**Task:** Find all lines in the records that include the word "institution", and copy them out.

**Source material:**
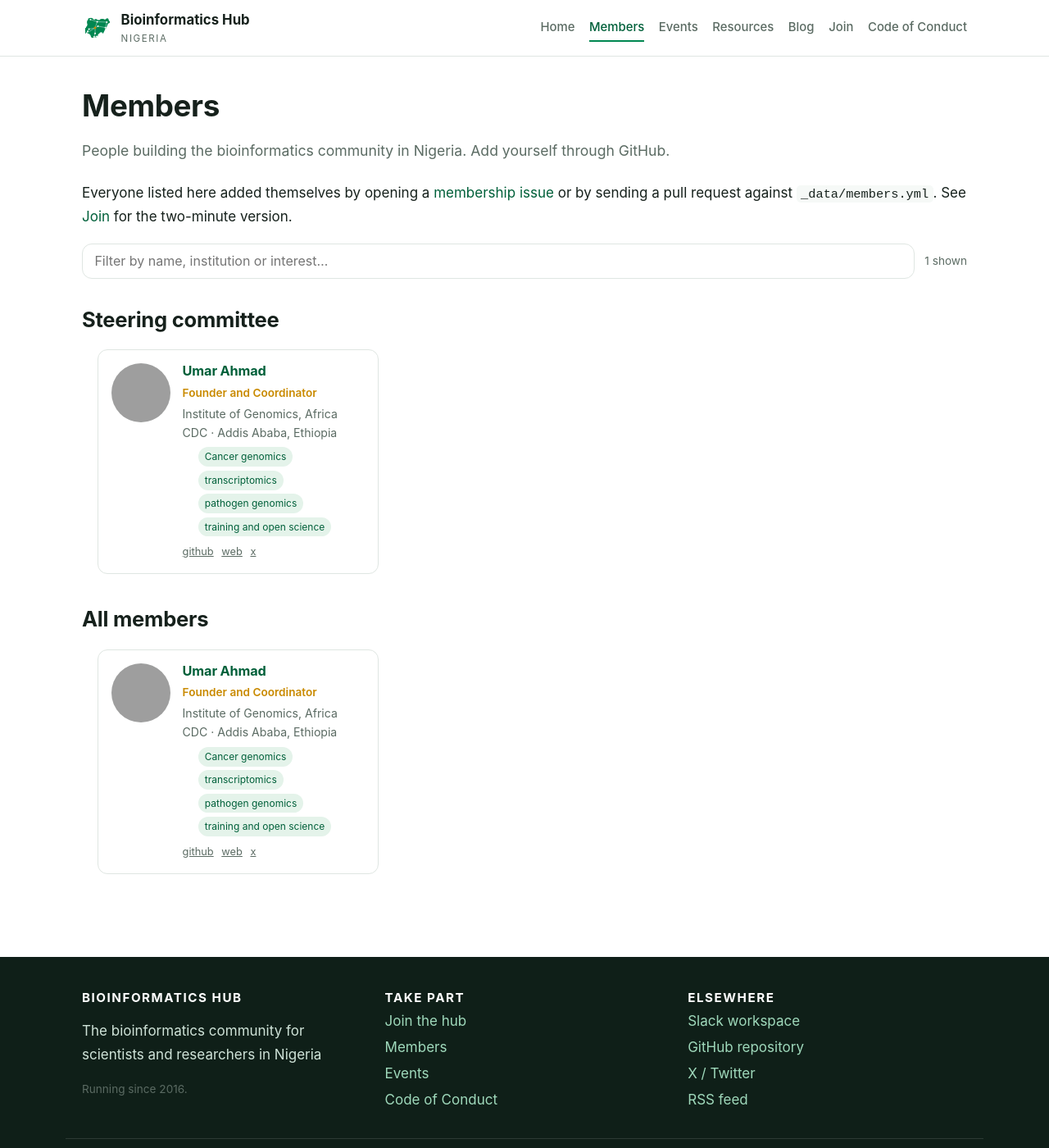
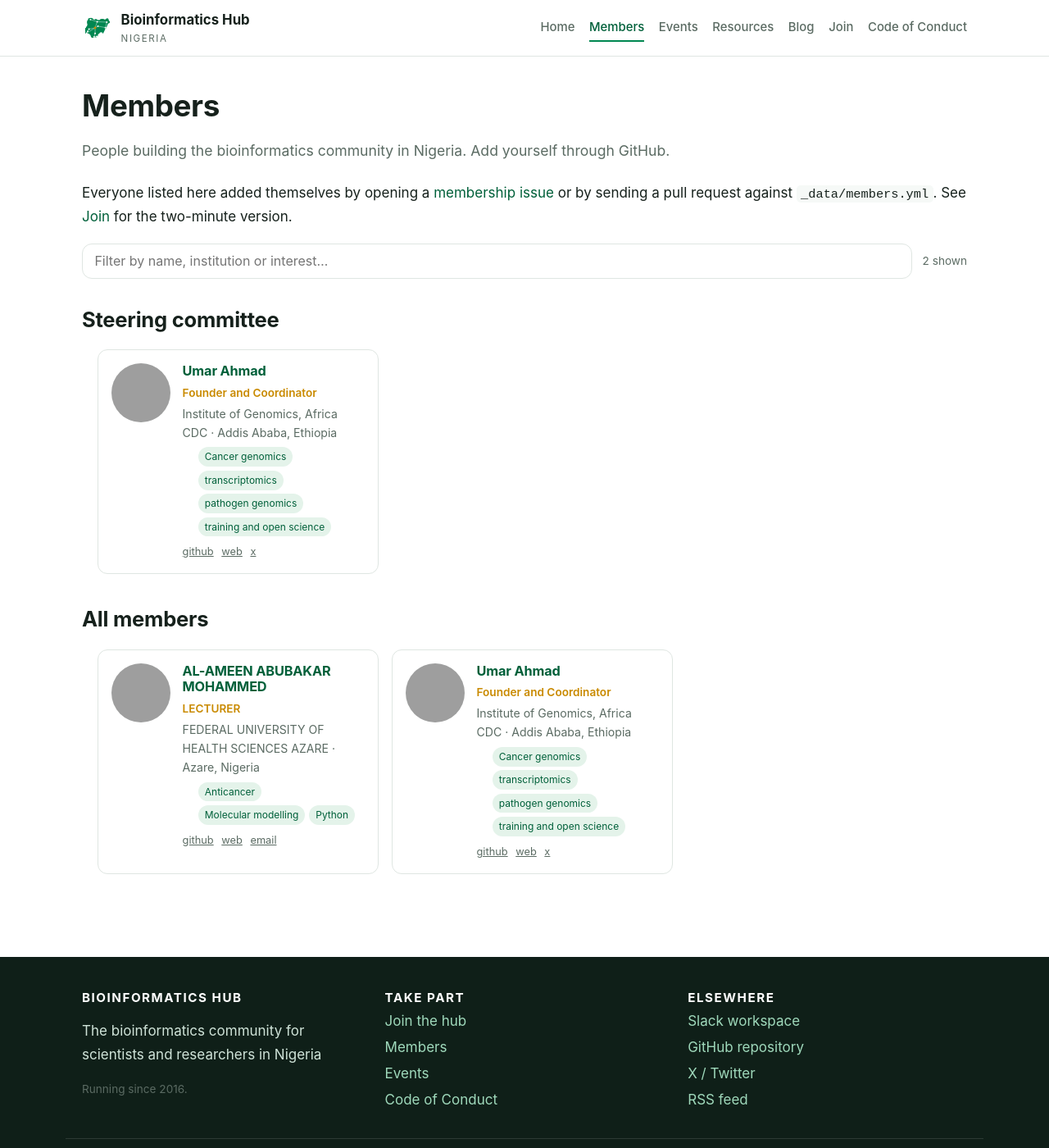
Before and after one commit to GOA14/bioinformaticshub.github.io, a Jekyll site: the page built from members.md, in a window 1280 px wide and 1400 px high. Shown: the whole window at 82% size. Built offline with Jekyll 4.4.1, drawn with Linux system fonts in a browser that asks for light colours; grey boxes are pictures that could not be loaded.

Commit message:
Added AL-AMEEN ABUBAKAR MOHAMMED (@ameenkali2018) in members.yml (#10)

```diff
--- a/_data/members.yml
+++ b/_data/members.yml
@@ -29,6 +29,7 @@
 # Entries are kept sorted by surname within each group. Keep the field order
 # above so that diffs stay readable.
 # ---------------------------------------------------------------------------
+
 - name: Umar Ahmad
   github: babasaraki
   institution: Institute of Genomics, Africa CDC
@@ -39,6 +40,17 @@
   website: https://africacdc.org
   twitter: babasaraky
   joined: 2016-01-01
+
+- name: AL-AMEEN ABUBAKAR MOHAMMED
+  github: ameenkali2018
+  institution: FEDERAL UNIVERSITY OF HEALTH SCIENCES AZARE
+  interests: Anticancer, Molecular modelling, Python
+  role: LECTURER
+  location: Azare, Nigeria
+  email: al-amen.mohammed@fuhsa.edu.ng
+  website: https://www.fuhsa.edu.ng
+  joined: 2026-11-18
+
 # --- Copy the block below, fill it in, and delete the leading "# " ----------
 # - name: Your Name
 #   github: your-github-username
```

**Result:**
   institution: Institute of Genomics, Africa CDC
+  institution: FEDERAL UNIVERSITY OF HEALTH SCIENCES AZARE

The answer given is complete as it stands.